As I continued along my path, the gardener must have been joined by an arborist. Their efforts on the trees were causing chainsaws to buzz and rakes to gather in the smaller trimmings. Before I reached the one-mile mark of my path, a landowner was trying to recover a branch that fell into the path across a fence. The older couple ahead of me stopped pushing the stroller that contained their lapdog to help. Mr. Lapdog was struggling to find leverage on the branch. Mrs. Lapdog was standing there waiting. As I was about to pass them, I offered to help. My offer was something like, “Not sure what the rules are about helping during a pandemic, but I would be glad to.” My AirPods may have prevented me from hearing their jubilation at my offer. Mrs. Lapdog rushed to her husband’s aid before I could risk introducing a few breaths of possibly asymptomatic germs in their general direction. Whether or not I heard the answer, being helpful during a pandemic was not as easy as before her arrival. (Is it fair to call the pandemic a “her”? Since hurricanes can now be male or female, it seems logical pandemics would follow the same rules.)

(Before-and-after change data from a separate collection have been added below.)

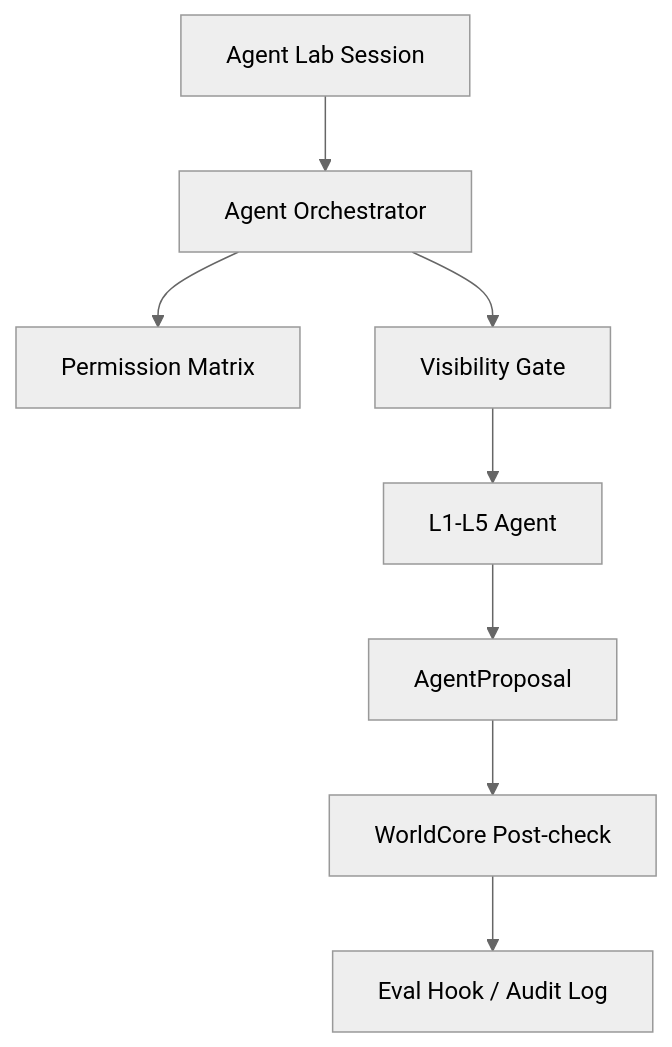
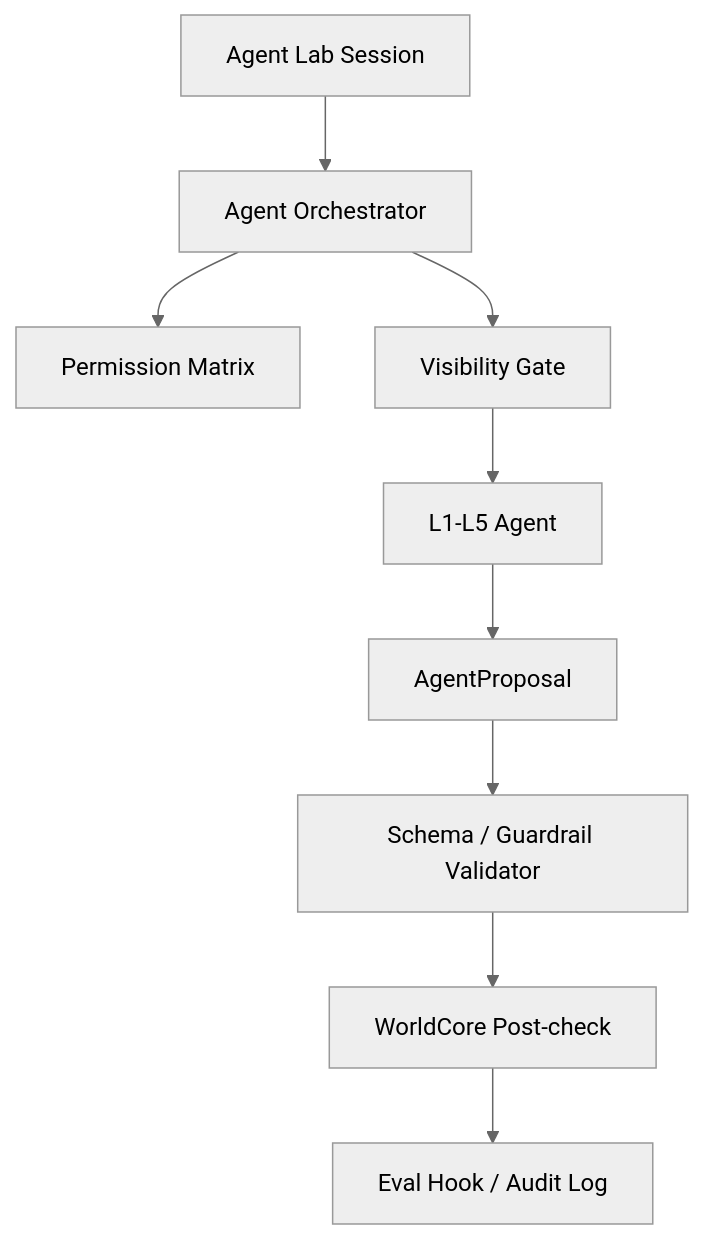
Before and after one commit to normalSp/reborn-gu-zhenren: the diagram in 指导大纲/v2.1.0/codex/00-总览/v2.1.0-a1-Claude-Code架构尽调.md, drawn with Mermaid (neutral theme). The commit also changed other lines of this file and 19 other files, not shown here.

````diff
--- a/指导大纲/v2.1.0/codex/00-总览/v2.1.0-a1-Claude-Code架构尽调.md
+++ b/指导大纲/v2.1.0/codex/00-总览/v2.1.0-a1-Claude-Code架构尽调.md
@@ -74,19 +109,21 @@
 ```mermaid
 flowchart TD
   Session["Agent Lab Session"]
   Orchestrator["Agent Orchestrator"]
   Permission["Permission Matrix"]
   Visibility["Visibility Gate"]
   Agent["L1-L5 Agent"]
   Proposal["AgentProposal"]
+  Validator["Schema / Guardrail Validator"]
   WorldCore["WorldCore Post-check"]
   Eval["Eval Hook / Audit Log"]
 
   Session --> Orchestrator
   Orchestrator --> Permission
   Orchestrator --> Visibility
   Visibility --> Agent
   Agent --> Proposal
-  Proposal --> WorldCore
+  Proposal --> Validator
+  Validator --> WorldCore
   WorldCore --> Eval
 ```
````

Before arriving home, my value was reestablished when I talked to a gentleman who frequently is doing yard work when I pass by. He was busy working his rake when I paused on the other side of the road. We swapped a couple of, “I saw a bigger tree blown over then you did” stories.” After I appeared to win this debate, he was reminded of his rain gauge.
I said, “Based on the increase of water in my swimming pool, I would guess your gauge shows an inch or two.”
After picking up the gauge and checking, he said, “Just over one and a half inches. To be exact, it says one and six-tenths. Yeah, we got some rain.”
During a pandemic, it seems safest not to be in a situation where the pandemic should be a source of conversation. Pandemic help might just be trying to interact as much like “before” as possible. We are all trying to digest a normal that involves extended mask “laws”. Maybe the “help” people need is a conversation where they can see your lips move. They want to be acknowledged and not treated like they have super-cooties that can hop from bodies within a 10-foot radius. They want to see a smile that is not covered by a mask and only assumed to be present based on the twinkle in your eyes. Possible that is the kind of help people are seeking.